Crew 1 Commander Michael Hopkins and NASA astronauts Victor Glover and Shannon Walker and Japanese astronaut Soichi Noguchi At 8:35 PM, the station was disconnected from the Harmony capsule port facing space. Saturday Eastern Time.
That was only the second water test landing for NASA’s commercial space shuttle crew, and it was only the third night landing in space history, the first landing in nearly 45 years.
But Crew Dragon ran a textbook, returned to Earth, went out of orbit, deployed four large parachutes, and set up at 2:56 a.m. in a soft landing south of Panama City, Florida, which ended in 168 days in 2688. The two-orbit mission was launched in November last year.
The company’s capsule correspondent relayed: “Long, on behalf of the NASA and SpaceX teams, we welcome you back to Earth and thank you for flying with SpaceX.” “For those who participate in our frequent flyer program, come here. He said this trip earned 68 million miles.”
Hopkins replied, “It’s good to be back on Earth.” “Then we will accept those miles. Are they transferable?”
“There are dragons.
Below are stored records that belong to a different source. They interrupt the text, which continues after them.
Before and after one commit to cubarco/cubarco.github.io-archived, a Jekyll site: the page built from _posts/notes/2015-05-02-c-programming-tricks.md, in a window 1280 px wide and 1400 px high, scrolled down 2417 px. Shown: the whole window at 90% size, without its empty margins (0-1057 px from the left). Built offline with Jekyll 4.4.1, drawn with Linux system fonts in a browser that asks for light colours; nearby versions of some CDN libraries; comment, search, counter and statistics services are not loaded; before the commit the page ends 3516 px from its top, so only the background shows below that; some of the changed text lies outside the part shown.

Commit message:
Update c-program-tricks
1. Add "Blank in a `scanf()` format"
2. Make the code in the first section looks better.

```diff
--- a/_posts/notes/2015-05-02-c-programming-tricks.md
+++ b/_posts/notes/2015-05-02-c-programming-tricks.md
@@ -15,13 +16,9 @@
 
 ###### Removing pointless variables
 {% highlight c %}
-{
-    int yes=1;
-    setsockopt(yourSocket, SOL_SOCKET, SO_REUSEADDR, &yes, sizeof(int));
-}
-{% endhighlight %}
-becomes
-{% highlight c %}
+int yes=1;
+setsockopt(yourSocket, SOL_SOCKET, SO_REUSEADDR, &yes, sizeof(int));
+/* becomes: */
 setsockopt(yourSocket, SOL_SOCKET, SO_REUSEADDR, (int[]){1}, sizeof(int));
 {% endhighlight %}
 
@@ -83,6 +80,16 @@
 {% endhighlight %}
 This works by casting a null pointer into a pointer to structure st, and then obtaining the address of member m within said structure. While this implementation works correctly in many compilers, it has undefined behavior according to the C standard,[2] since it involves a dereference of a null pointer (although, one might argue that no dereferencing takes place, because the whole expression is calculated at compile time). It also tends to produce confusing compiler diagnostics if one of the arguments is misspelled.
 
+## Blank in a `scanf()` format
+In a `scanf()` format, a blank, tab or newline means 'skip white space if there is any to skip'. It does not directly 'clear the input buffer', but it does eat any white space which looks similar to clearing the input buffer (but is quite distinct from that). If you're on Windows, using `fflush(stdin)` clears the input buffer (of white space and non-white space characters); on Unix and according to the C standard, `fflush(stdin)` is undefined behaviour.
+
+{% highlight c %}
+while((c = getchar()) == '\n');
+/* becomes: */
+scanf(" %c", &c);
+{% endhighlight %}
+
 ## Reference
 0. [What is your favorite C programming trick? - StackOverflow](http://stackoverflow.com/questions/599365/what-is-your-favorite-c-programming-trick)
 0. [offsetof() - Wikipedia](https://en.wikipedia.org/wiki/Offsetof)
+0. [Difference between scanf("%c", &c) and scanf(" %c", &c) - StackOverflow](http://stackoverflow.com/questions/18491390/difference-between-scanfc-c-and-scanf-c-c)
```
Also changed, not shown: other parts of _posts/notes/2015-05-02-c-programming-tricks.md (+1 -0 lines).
We must refer him to our marketing department for this policy.”
Despite landing every night, NASA’s WB-57 tracking plane is still able to pass through densely packed space capsules. Capture the spectacular infrared scene. The lower atmosphere and chamber of the SpaceX recovery ship show the moment of the splash.